However, a more recent memory is of another Chop House. This time, Hall’s in King Street, Charleston, South Carolina. I was attending the AGM of the British Guild of Travel Writers, almost exactly a year ago, and went, with friends to the highly-recommended Hall’s.
No mutton chops, but a selection of steaks, most of which were huge – too big for me, frankly. I chose the smallest on display (the waiter brought them to the table on a large tray, explaining which was which). The smallest turned out to be Bison. I recommend Bison, should you ever find it on a menu.
But though the memory of chop houses, and mutton chops in particular is strong, the meat I best remember was served al fresco, several thousand feet above sea level, in the Himalayas.
It was a trekking holiday, of course. My first in that part of the world, among scenery that left me mentally gasping. Literally gasping, too, for most of the time.
Half-way through the day, the Sherpas would overtake us, having struck the previous night’s camp and going on ahead to set up the tents at our next designated stop. How they did it, I shall never know, for their loads were huge and they trotted – yes, actually trotted – along with a grin and a wave in passing.
As well as all the paraphernalia of camping and cooking, the food and the drink, they had a pig in tow. Literally in tow – trotting along at the end of a rope. The ladies of our group thought he was cute. Somebody named him “Gregory Peccary”.
That was not wise, for Gregory was destined to be the main course of our final dinner on the trail. When that moment came, many of the ladies cried and lost their appetites.
I’m afraid we blokes simply shrugged our shoulders and tucked in. Gregory was not only delicious, but the most memorable main course of my travelling life.

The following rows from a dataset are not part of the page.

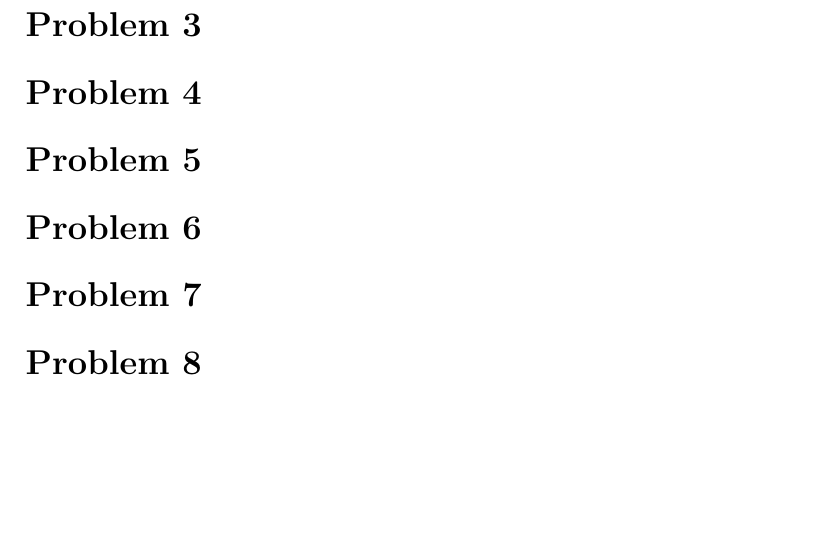
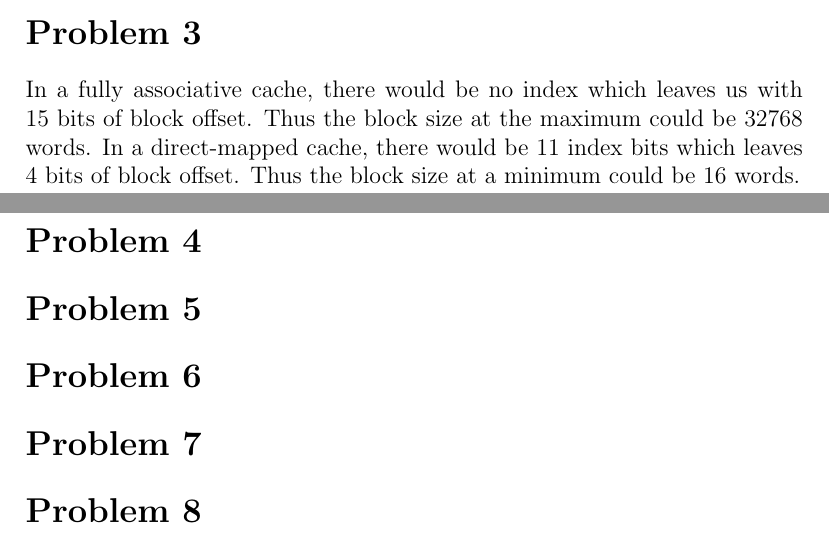
Before and after one commit to michaelwu756/CSM151B, a LaTeX problem sheet (hw8/hw8.tex): part of page 2 of 2 before the commit and two parts of pages 1 and 2 of 2 after it, the two joined at a grey line, cut so that both start at the same text, the shorter picture padded with empty space. Compiled offline with pdfLaTeX.

Commit message:
answered problem 3

```diff
--- a/hw8/hw8.tex
+++ b/hw8/hw8.tex
@@ -22,6 +22,10 @@ cache entries total which means that the bits of storage required to implement t
 
 \section*{Problem 3}
 
+In a fully associative cache, there would be no index which leaves us with 15 bits of block offset. Thus the block size at the maximum could
+be 32768 words. In a direct-mapped cache, there would be 11 index bits which leaves 4 bits of block offset. Thus the block size at a minimum
+could be 16 words.
+
 \section*{Problem 4}
 
 \section*{Problem 5}
```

And so to pudding. Oh yes, we must have pudding because, though the meal so far has been excellent, all this travelling has put an edge on my appetite. And, anyway, the decision is easy.

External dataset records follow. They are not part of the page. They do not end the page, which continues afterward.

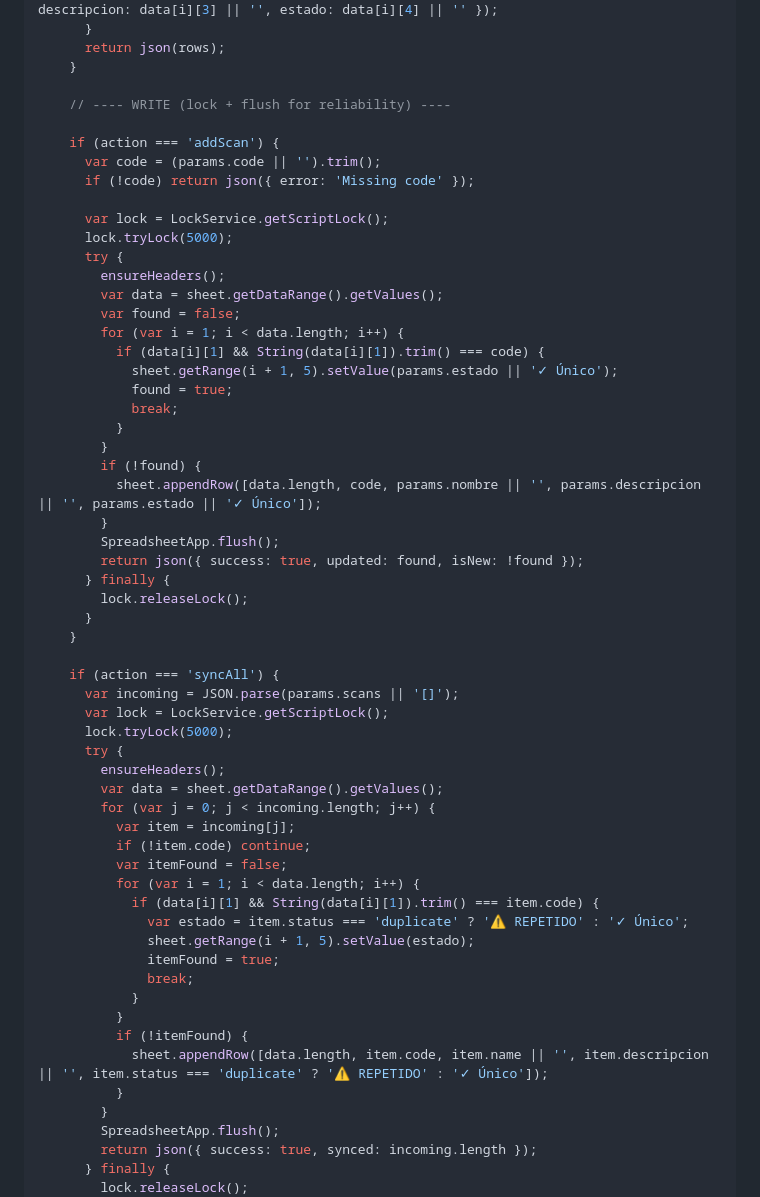
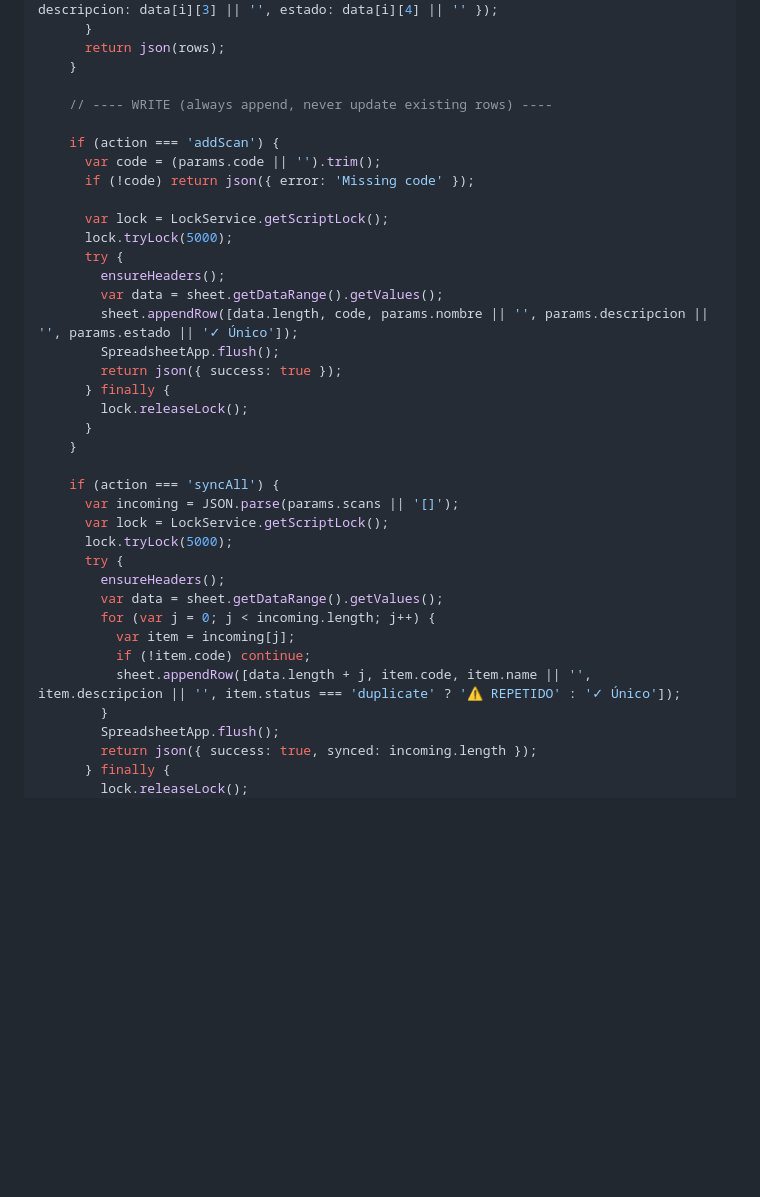
Before and after one commit to Fedemaeda/barcode-duplicate-scaner, a Markdown page: docs/google-apps-script.md, the part around the change. Rendered like a GitHub page; blank space fills up the shorter version.

Commit message:
fix: always append new rows in Apps Script, never update existing

```diff
--- a/docs/google-apps-script.md
+++ b/docs/google-apps-script.md
@@ -55,7 +55,7 @@ function doGet(e) {
       return json(rows);
     }
 
-    // ---- WRITE (lock + flush for reliability) ----
+    // ---- WRITE (always append, never update existing rows) ----
 
     if (action === 'addScan') {
       var code = (params.code || '').trim();
@@ -66,19 +66,9 @@ function doGet(e) {
       try {
         ensureHeaders();
         var data = sheet.getDataRange().getValues();
-        var found = false;
-        for (var i = 1; i < data.length; i++) {
-          if (data[i][1] && String(data[i][1]).trim() === code) {
-            sheet.getRange(i + 1, 5).setValue(params.estado || '✓ Único');
-            found = true;
-            break;
-          }
-        }
-        if (!found) {
-          sheet.appendRow([data.length, code, params.nombre || '', params.descripcion || '', params.estado || '✓ Único']);
-        }
+        sheet.appendRow([data.length, code, params.nombre || '', params.descripcion || '', params.estado || '✓ Único']);
         SpreadsheetApp.flush();
-        return json({ success: true, updated: found, isNew: !found });
+        return json({ success: true });
       } finally {
         lock.releaseLock();
       }
@@ -94,18 +84,7 @@ function doGet(e) {
         for (var j = 0; j < incoming.length; j++) {
           var item = incoming[j];
           if (!item.code) continue;
-          var itemFound = false;
-          for (var i = 1; i < data.length; i++) {
-            if (data[i][1] && String(data[i][1]).trim() === item.code) {
-              var estado = item.status === 'duplicate' ? '⚠️ REPETIDO' : '✓ Único';
-              sheet.getRange(i + 1, 5).setValue(estado);
-              itemFound = true;
-              break;
-            }
-          }
-          if (!itemFound) {
-            sheet.appendRow([data.length, item.code, item.name || '', item.descripcion || '', item.status === 'duplicate' ? '⚠️ REPETIDO' : '✓ Único']);
-          }
+          sheet.appendRow([data.length + j, item.code, item.name || '', item.descripcion || '', item.status === 'duplicate' ? '⚠️ REPETIDO' : '✓ Único']);
         }
         SpreadsheetApp.flush();
         return json({ success: true, synced: incoming.length });
```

It has to be bread and butter pudding, with custard.
It’s a long time since I ate at The Belfry, a converted Presbyterian church in Halkin Street, London. Halkin Street is in a very posh part of the capital, and the Belfry is a very posh place, founded by the legendary Anton Mossiman. I had the best bread and butter pudding I have ever tasted at the Belfry. But, though it was equally splendid, the custard did not quite live up to my expectations.
This is because I am a “thick custard” person. Not “thick” as in “thick enough for the spoon to stand up in”, but far thicker than the weak and watery stuff you usually get in restaurants (some of which are inclined to cheat and use vanilla sauce, to their eternal shame).

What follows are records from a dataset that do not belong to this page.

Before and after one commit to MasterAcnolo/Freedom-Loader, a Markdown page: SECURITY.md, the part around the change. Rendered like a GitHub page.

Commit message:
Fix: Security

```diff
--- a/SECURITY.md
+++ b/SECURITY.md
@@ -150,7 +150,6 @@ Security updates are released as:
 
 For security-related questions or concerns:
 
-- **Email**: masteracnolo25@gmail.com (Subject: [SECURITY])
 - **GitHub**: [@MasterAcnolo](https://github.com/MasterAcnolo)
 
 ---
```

For a really good bread and butter pudding, with custard of an acceptable consistency, the Naval and Military Club, when it was in Piccadilly, could not be faulted.
However, having moved to St. James’s Square, and transformed the quality of its food, the “In and Out”, as it is usually called, seems to have retreated a little on the custard front.
True, the food is a huge improvement on that in the old club, which was aimed at the palates of chaps who enjoyed nursery teas and boarding school meals, but I can see no harm in that.
But, there again, I can see no harm in the fact that, back then, if one was hosting a lady to lunch, which I often did, one had to explain to her that she had to use the side entrance and, on no account, should she wear trousers.
Those were delicate conversations, I can tell you, for those ladies were a formidable lot, more than capable of holding their own in the cut and thrust world of the travel trade, not to mention that of public relations.
Anyway, when our present travails are past, I might have a word on the subject of custard consistency with the excellent people who manage the “In and Out”.
Meanwhile, I’ll leave you to sort out your own International Cuisine.
First, where are you going to have that drink before dinner…?